Excuse my (abbreviated) language, it’s meant to be a little bit funny. But it’s also really an important question. I imagine that any one person’s mind would go to one or the other answer quite strongly and it might be interesting to consider the validity of each side. It also takes us to a junction of consciousness of our time.
Making the Distinction between Somatic Tools and a Somatic Paradigm: I believe this distinction to be extremely important at this time. As more therapists become aware of the importance of the somatic piece, they want to bring in these tools, however, the risk is that these somatic tools are utilized within a paradigm that remains out of touch. The risk is that these tools are taken over and used to support the paradigm as it is. As a result, the power of the tools are diminished and, or–worse yet–that they are used to help someone to put up with something they really don't want to put up with. And the greatest problem, perhaps, is that an opportunity is missed to change the paradigm. That the wisdom seeking to emerge in this moment in time is pushed down.
Some say that happiness is a choice. I believe that it is grace. Perhaps it is a million choices over a million lifetimes, but I don't even agree with that. I don't think happiness can be earned. It is something beyond what could ever be deserved or undeserved. When it comes, the ego says, "I did this." But that is not true. When it comes, if you have known pain to the depths that nothing could rescue you from, the only response is gratitude. In that relief is a sense of awe that most will never know. Seeing happiness as grace is a deep and humble bow.
When we work to balance our awareness on the breath, eventually it falls off. Maybe after one breath, two breaths, or even half a breath. The usual rivers of the mind (neuro-pathways or sanskaras) are powerful. Imagine the Grand Canyon and the Colorado river. All of the rain drops in the area (energy) effortlessly flow to join that river in the pathway that has been carved through time. Our rivers of focus might be anger, frustration, doubt, worry, distraction, analysis - and you might see the ways that subtle thoughts wick through to join a large familiar river that could easily sweep you away.

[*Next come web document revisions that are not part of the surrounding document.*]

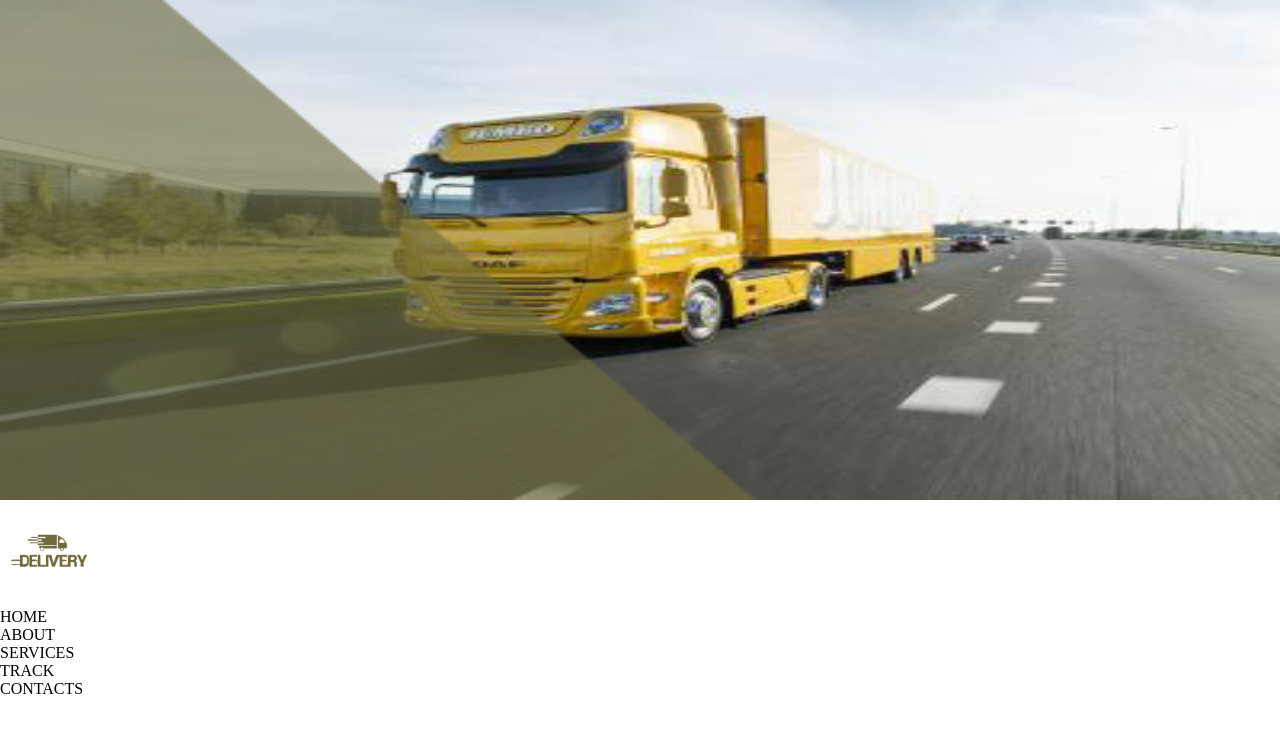
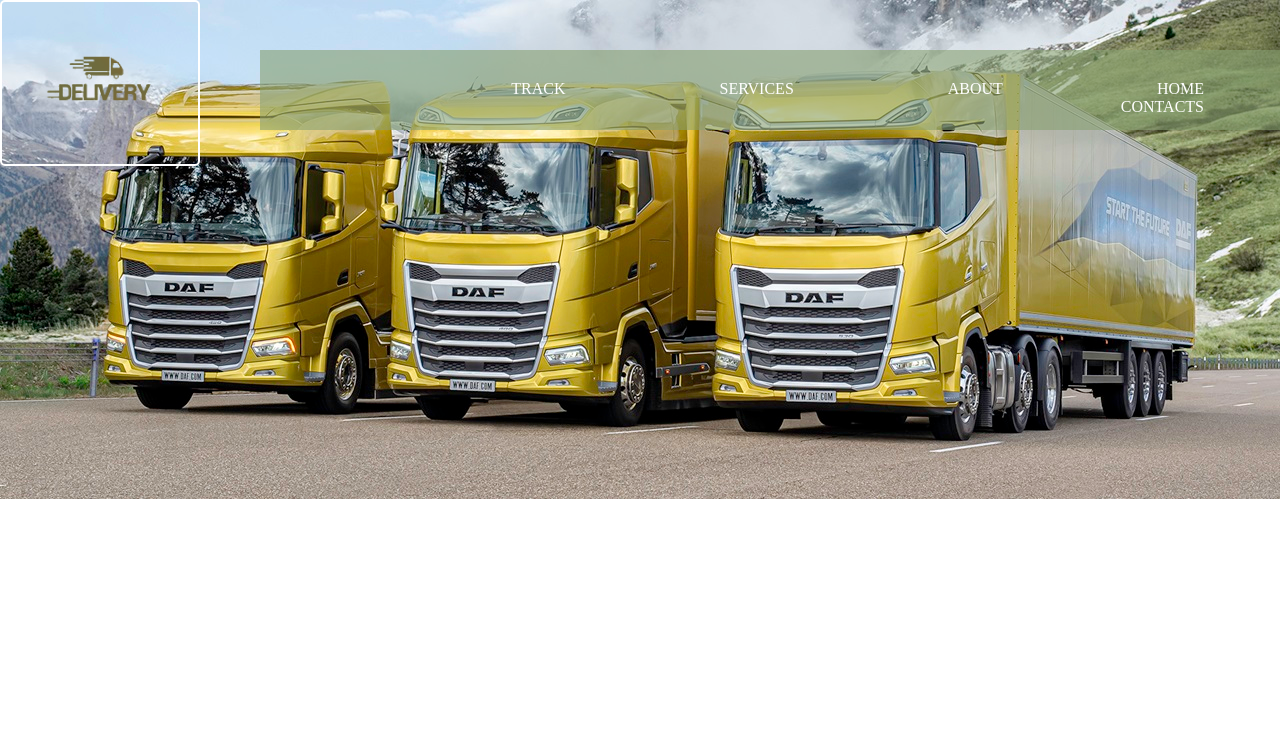
Before and after one commit to lharrak-botaina/projet3-landing-page, a plain HTML site: page Realisation/realisation.html in a window 1280 px wide. Shown: the top 732 px of the page. Drawn offline with Linux system fonts and the light colour scheme.

Commit message:
required

```diff
--- a/Realisation/realisation.html
+++ b/Realisation/realisation.html
@@ -9,17 +9,33 @@
 </head>
 <body>
     <header>
-        <img id="transport" src="Jumbo-takes-delivery-of-first-DAF-CF-Electric-01_copie.jpg" alt="">
-        <img  id="logo" src="delivery-logo-design-template-a4d80ebb3305fef2afe82c687e994b6b_screen_copie_2.png" alt="logo">
-        <nav>
-           <ul>
-               <li><a href="nav-link"></a> HOME</li>
-               <li><a href="nav-link"></a> ABOUT</li>
-               <li><a href="nav-link"></a> SERVICES</li>
-               <li><a href="nav-link"></a> TRACK</li>
-               <li><a href="nav-link"></a> CONTACTS</li>
+
+
+
+        <img id="logo" src="delivery-logo-design-template-a4d80ebb3305fef2afe82c687e994b6b_screen_copie_2.png" alt="logo">
+
+        <nav class="navbar">
+
+           <ul >
+               <li>
+                    <a class="nav-link" href="#">HOME</a>
+                </li>
+               <li>
+                   <a class="nav-link" href="#"> ABOUT</a>
+                </li>
+               <li>
+                    <a class="nav-link" href="#"> SERVICES </a>
+               </li>
+               <li>
+                     <a class="nav-link" href="#">TRACK  </a>
+                </li>
+               <li>
+                     <a class="nav-link" href="#">CONTACTS  </a>
+                </li>
            </ul>
+
        </nav>
+
     </header>
     <main>
     </main>
--- a/Realisation/style.css
+++ b/Realisation/style.css
@@ -3,13 +3,59 @@
     padding: 0;
     box-sizing: border-box;
 }
+a {
+    text-decoration: none;
+    color: white;
+    font-size: 1rem;
+
+}
+ul {
+    list-style-type: none;
+    direction: rtl;
+}
+nav ul li {
+     display: inline;
+    color: white;
+
+
+    padding: 25px 50px 75px 100px;
+    }
+
+
+
+.navbar {
+    display: inline;
+    width: 80%;
+    position: fixed;
+    background-color: rgb(136, 161, 114, 0.6);
+    top: 0;
+    margin: 50px;
+    height: 80px;
+    padding: 30px;
+
+
+
+}
+
 #logo{
-    padding: 0%;
-	top:0;
-	left:0;
-    margin: 0%;
-    width: 100px;
 
+
+	top: 0;
+    margin-right: 10px;
+    border: 2px solid white;
+    padding: 13px 30px;
+    border-radius: 5px;
+    color: white;
+    background: none;
+    font-weight: 700;
+	width: 200px;
+}
+
+header{
+    background-image: url(New-Generation-DAF-trucks-line-up.jpg);
+    background-repeat: no-repeat;
+    background-size: 100%;
+    height: 1600px;
 }
 #logo:hover{
     cursor: pointer;
```
Also changed, not shown: Realisation/New-Generation-DAF-trucks-line-up.jpg (added).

It is clear that it is a time where great kindness is required. Both internally and externally. When things happen externally - the surfacing of fear, hate, and violence, things come up internally to heal as well. This is the work of yoga. The most typical response to pain - internal or external - is judgement. But really compassion is a more helpful response - to see BOTH the cause and the resolution of the problem within ourselves so that we can even begin to form the possibility of resolution in the world. Social media makes the tendency towards judgement even worse - it is so easy go around debating words when probably the feeling behind them is much the same.
There is a reason I teach hatha yoga. The philosophy contains a fundamental difference that changes everything
"Get out of your head and into your body." I first heard this as a teenager beginning to study movement. But even this has existed mostly as a thought. The necessity of living from the neck down is becoming more and more clear in my own life and in the world. The consequences of living in thought are far reaching: compromising our enjoyment, our treatment of each other, and even our ability to think clearly. But it is difficult. And not only because it is new. Not only because we may have been taught the opposite–encouraging us to live by reason. But because of pain. If the heart has been broken, it makes sense that someone would not to go there. Many have no idea the depth of pain their system has learned to avoid.